What the task asks: Repeat all the lines below exactly, but omit the pictures.
++++ Data
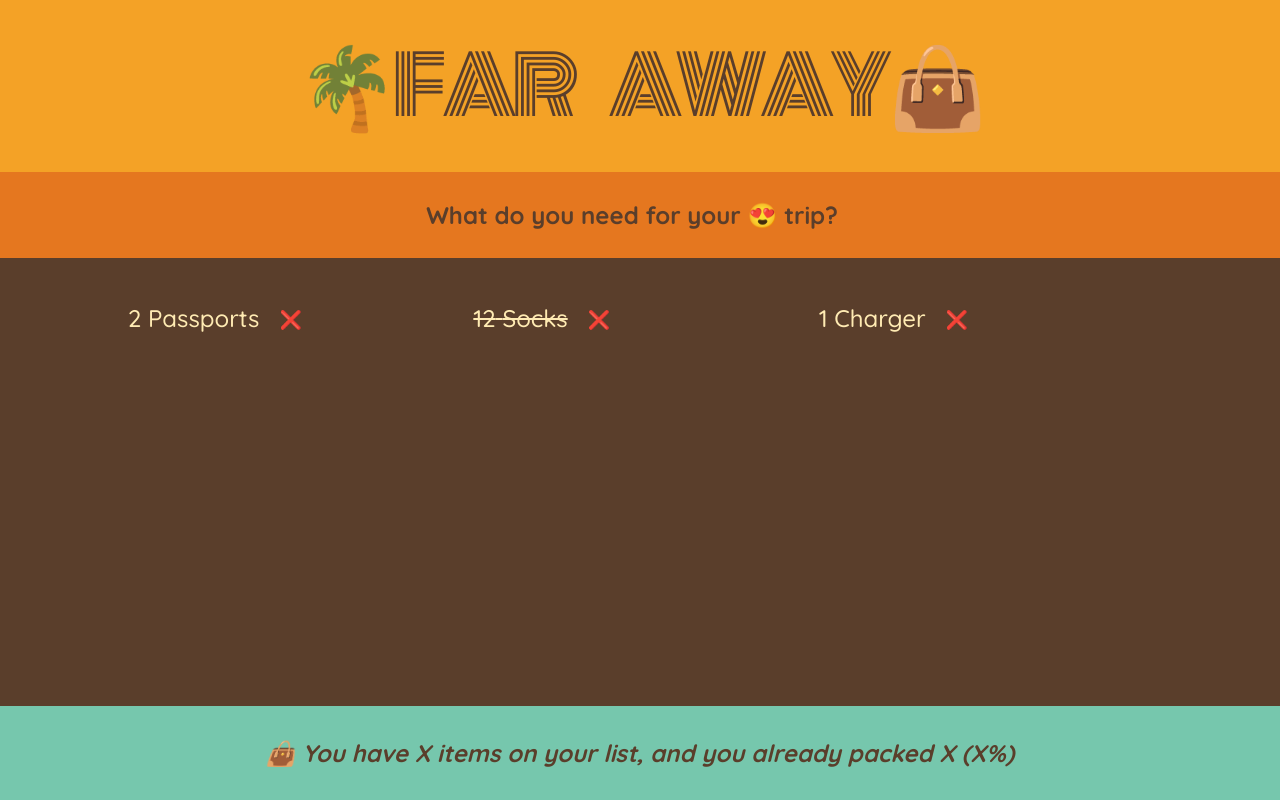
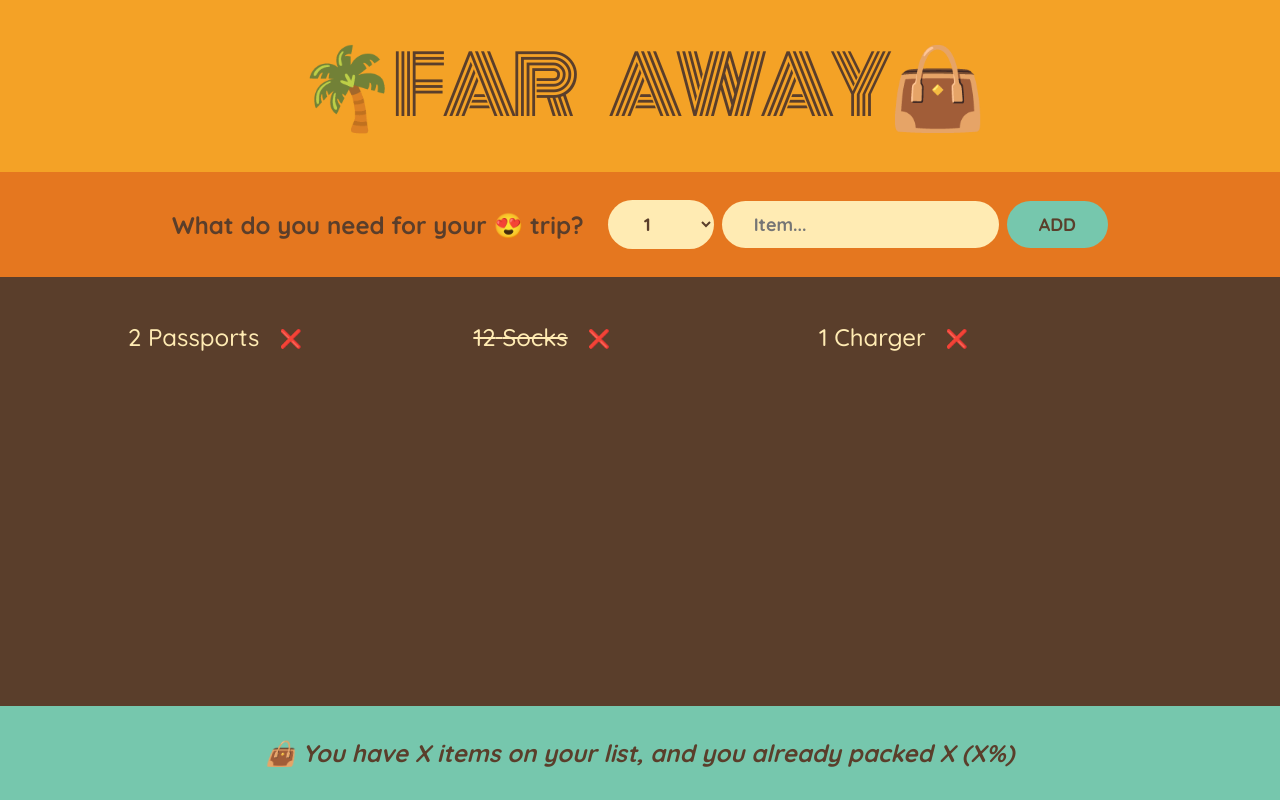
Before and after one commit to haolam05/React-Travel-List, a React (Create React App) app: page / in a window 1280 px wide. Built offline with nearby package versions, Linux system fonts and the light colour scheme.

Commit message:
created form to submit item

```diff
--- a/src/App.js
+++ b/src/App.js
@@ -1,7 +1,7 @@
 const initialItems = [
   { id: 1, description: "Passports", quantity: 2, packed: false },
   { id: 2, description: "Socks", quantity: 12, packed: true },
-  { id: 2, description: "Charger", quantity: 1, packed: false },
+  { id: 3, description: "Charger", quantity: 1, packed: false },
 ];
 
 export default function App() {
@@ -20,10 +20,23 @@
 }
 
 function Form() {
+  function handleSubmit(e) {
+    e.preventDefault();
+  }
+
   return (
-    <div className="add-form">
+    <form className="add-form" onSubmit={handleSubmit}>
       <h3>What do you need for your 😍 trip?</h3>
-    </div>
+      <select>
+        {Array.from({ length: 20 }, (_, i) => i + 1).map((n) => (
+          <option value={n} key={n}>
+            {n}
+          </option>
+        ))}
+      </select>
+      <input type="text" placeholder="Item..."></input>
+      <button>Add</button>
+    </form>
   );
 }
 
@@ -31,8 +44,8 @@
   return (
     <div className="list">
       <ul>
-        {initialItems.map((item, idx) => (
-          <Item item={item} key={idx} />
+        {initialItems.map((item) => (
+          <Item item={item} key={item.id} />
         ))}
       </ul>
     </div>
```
++++++++
Expected answer:
Before and after one commit to haolam05/React-Travel-List, a React (Create React App) app: page / in a window 1280 px wide. Built offline with nearby package versions, Linux system fonts and the light colour scheme.

Commit message:
created form to submit item

```diff
--- a/src/App.js
+++ b/src/App.js
@@ -1,7 +1,7 @@
 const initialItems = [
   { id: 1, description: "Passports", quantity: 2, packed: false },
   { id: 2, description: "Socks", quantity: 12, packed: true },
-  { id: 2, description: "Charger", quantity: 1, packed: false },
+  { id: 3, description: "Charger", quantity: 1, packed: false },
 ];
 
 export default function App() {
@@ -20,10 +20,23 @@
 }
 
 function Form() {
+  function handleSubmit(e) {
+    e.preventDefault();
+  }
+
   return (
-    <div className="add-form">
+    <form className="add-form" onSubmit={handleSubmit}>
       <h3>What do you need for your 😍 trip?</h3>
-    </div>
+      <select>
+        {Array.from({ length: 20 }, (_, i) => i + 1).map((n) => (
+          <option value={n} key={n}>
+            {n}
+          </option>
+        ))}
+      </select>
+      <input type="text" placeholder="Item..."></input>
+      <button>Add</button>
+    </form>
   );
 }
 
@@ -31,8 +44,8 @@
   return (
     <div className="list">
       <ul>
-        {initialItems.map((item, idx) => (
-          <Item item={item} key={idx} />
+        {initialItems.map((item) => (
+          <Item item={item} key={item.id} />
         ))}
       </ul>
     </div>
```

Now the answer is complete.